(DATASET RECORDS begins)

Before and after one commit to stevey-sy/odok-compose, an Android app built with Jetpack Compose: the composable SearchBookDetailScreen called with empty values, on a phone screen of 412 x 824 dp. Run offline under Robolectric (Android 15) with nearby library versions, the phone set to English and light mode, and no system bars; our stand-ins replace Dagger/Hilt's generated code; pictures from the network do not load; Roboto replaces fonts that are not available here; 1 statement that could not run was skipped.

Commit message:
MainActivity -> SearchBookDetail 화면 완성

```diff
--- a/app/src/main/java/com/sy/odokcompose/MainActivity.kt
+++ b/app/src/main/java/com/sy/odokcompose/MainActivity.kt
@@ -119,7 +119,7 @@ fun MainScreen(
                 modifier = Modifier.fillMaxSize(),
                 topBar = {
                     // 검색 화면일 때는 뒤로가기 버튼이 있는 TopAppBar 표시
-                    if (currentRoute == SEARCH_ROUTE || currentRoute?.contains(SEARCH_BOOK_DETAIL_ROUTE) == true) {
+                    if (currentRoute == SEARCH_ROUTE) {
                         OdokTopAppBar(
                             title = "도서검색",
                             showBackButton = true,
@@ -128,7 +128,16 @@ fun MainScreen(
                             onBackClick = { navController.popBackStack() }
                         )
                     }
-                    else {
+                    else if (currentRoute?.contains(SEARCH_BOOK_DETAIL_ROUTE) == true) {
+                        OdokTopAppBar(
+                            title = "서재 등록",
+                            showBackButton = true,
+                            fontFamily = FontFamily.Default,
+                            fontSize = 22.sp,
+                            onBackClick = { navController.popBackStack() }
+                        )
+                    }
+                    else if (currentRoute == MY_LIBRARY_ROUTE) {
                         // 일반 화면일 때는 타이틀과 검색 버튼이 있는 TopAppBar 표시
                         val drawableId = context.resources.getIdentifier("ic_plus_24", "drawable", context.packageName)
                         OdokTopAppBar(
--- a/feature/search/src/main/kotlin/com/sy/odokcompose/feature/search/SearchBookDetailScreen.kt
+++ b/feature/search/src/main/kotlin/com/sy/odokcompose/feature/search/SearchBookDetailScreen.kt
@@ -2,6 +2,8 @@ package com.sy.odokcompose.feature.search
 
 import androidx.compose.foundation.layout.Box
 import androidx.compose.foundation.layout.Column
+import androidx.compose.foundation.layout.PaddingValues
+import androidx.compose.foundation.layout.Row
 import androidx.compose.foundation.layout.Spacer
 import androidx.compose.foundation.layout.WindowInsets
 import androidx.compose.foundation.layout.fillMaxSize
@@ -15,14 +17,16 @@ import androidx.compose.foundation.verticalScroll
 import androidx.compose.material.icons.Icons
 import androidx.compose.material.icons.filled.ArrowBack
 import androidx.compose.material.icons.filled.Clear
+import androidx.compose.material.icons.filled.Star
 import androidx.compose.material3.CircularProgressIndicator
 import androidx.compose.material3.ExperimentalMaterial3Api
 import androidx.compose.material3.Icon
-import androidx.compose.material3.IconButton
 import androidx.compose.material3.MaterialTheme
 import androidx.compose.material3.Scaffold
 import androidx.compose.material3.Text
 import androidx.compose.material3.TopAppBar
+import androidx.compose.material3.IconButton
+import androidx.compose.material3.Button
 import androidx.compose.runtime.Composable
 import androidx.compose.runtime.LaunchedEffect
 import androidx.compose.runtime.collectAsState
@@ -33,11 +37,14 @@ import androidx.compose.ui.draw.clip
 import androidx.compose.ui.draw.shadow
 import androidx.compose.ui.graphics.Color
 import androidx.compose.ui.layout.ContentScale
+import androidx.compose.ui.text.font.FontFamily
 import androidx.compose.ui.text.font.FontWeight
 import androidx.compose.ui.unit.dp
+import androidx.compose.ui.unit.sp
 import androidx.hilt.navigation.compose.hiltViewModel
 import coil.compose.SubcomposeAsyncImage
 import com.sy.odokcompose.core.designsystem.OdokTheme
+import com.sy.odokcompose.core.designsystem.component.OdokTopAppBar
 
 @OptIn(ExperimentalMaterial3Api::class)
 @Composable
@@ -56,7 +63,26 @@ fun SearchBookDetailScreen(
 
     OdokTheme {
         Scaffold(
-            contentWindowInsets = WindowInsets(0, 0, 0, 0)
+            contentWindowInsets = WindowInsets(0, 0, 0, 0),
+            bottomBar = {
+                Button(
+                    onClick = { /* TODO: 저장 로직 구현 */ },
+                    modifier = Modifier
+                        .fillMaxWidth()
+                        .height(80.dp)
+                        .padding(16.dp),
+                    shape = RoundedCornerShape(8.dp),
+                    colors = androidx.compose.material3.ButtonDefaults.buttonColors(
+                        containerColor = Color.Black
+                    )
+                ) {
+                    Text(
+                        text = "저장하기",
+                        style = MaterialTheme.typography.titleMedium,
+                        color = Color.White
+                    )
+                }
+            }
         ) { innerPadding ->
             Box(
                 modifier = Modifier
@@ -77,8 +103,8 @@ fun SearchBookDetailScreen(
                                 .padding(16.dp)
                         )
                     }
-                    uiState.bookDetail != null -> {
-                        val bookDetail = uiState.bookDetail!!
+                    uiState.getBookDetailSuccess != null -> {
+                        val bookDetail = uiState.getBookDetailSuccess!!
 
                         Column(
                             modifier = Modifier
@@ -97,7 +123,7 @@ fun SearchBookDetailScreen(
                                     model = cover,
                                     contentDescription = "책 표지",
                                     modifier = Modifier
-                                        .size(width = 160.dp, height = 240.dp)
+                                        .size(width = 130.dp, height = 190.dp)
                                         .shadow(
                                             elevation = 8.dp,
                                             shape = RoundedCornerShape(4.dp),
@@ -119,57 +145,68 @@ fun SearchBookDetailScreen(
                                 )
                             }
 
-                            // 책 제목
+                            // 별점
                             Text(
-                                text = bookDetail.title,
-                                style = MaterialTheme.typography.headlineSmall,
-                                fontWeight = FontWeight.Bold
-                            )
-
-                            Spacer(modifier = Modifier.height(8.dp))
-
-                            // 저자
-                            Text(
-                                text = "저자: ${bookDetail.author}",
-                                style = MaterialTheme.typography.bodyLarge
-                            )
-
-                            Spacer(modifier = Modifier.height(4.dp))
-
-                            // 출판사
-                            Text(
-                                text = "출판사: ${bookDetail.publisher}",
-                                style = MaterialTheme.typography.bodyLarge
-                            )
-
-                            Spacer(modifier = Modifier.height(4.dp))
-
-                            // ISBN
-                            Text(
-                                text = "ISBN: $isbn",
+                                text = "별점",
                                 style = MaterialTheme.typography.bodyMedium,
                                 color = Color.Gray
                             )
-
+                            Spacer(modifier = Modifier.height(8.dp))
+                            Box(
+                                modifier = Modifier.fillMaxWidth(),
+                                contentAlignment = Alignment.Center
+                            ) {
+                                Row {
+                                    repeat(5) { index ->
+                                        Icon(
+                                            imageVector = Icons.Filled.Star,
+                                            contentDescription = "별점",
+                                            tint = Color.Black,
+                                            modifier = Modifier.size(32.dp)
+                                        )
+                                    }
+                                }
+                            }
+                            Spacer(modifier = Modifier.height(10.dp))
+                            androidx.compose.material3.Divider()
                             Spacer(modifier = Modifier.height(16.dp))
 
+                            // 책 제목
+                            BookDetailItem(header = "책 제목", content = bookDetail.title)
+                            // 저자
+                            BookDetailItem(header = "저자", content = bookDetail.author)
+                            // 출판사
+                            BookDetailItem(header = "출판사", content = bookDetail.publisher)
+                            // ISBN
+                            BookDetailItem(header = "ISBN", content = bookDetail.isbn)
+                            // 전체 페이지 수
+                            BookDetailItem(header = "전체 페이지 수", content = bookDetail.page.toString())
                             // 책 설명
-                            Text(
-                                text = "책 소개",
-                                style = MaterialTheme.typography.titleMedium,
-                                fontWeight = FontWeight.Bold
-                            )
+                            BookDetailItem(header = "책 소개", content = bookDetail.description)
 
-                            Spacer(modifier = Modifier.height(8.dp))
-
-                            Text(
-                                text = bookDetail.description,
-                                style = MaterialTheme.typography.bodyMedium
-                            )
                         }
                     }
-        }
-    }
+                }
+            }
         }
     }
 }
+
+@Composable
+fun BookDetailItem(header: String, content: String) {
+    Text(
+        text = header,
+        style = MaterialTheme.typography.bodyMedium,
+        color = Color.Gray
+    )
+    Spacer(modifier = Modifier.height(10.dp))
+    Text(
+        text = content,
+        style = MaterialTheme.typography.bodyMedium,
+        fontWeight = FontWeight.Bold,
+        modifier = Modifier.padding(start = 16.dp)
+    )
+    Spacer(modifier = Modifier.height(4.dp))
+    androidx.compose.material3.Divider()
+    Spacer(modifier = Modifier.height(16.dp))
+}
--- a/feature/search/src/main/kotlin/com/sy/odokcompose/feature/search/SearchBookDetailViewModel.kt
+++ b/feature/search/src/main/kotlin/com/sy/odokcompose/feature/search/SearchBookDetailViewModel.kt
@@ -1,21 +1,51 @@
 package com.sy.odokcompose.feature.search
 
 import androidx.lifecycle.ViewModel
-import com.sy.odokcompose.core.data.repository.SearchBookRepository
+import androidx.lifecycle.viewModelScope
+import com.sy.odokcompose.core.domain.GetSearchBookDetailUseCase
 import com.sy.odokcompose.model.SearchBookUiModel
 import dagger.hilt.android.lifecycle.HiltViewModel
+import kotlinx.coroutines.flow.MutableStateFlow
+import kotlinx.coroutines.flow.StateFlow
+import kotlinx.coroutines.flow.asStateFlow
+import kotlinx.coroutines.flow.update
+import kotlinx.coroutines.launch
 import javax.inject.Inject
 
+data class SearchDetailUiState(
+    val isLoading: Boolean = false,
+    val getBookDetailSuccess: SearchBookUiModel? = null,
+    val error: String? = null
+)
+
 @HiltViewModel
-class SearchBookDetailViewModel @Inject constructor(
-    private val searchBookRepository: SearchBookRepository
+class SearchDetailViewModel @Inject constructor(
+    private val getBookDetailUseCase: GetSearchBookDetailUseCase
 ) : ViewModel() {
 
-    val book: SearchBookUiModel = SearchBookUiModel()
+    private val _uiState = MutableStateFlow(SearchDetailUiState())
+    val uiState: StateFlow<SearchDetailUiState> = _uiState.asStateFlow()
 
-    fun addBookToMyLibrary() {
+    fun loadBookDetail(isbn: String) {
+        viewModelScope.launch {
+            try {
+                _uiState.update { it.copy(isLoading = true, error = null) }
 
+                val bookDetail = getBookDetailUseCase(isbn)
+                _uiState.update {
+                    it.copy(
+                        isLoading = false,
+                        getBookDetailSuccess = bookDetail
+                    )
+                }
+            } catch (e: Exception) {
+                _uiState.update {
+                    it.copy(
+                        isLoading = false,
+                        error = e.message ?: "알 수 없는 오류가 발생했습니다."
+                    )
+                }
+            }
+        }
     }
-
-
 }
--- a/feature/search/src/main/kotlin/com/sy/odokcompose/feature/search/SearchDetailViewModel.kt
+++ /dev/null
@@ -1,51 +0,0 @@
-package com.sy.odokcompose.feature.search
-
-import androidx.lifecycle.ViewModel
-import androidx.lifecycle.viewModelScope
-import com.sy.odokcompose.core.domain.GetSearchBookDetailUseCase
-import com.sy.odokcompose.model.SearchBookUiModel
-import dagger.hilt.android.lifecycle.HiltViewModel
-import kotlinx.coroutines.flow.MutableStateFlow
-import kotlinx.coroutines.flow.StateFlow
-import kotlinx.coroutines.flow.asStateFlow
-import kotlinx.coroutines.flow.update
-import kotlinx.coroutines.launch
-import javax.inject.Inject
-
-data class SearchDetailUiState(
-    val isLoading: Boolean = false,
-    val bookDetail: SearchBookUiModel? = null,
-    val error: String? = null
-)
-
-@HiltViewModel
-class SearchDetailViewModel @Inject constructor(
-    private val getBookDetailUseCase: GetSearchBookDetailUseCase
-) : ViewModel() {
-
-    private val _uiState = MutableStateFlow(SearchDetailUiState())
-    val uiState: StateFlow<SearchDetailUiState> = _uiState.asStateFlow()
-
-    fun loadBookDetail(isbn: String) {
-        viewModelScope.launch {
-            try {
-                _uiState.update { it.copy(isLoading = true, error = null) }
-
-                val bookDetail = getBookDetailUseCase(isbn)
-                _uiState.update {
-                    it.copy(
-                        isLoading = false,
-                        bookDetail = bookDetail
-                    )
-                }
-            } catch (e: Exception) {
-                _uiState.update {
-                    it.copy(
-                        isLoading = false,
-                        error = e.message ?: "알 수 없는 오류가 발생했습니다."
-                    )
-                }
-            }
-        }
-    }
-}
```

(DATASET RECORDS ends)

• _DIRECTIONS FOR THIS TASK_: The expected answer is a copy of each line in the records that holds the word "SearchDetailUiState".

• _FINAL ANSWER_:
+data class SearchDetailUiState(
+    private val _uiState = MutableStateFlow(SearchDetailUiState())
+    val uiState: StateFlow<SearchDetailUiState> = _uiState.asStateFlow()
-data class SearchDetailUiState(
-    private val _uiState = MutableStateFlow(SearchDetailUiState())
-    val uiState: StateFlow<SearchDetailUiState> = _uiState.asStateFlow()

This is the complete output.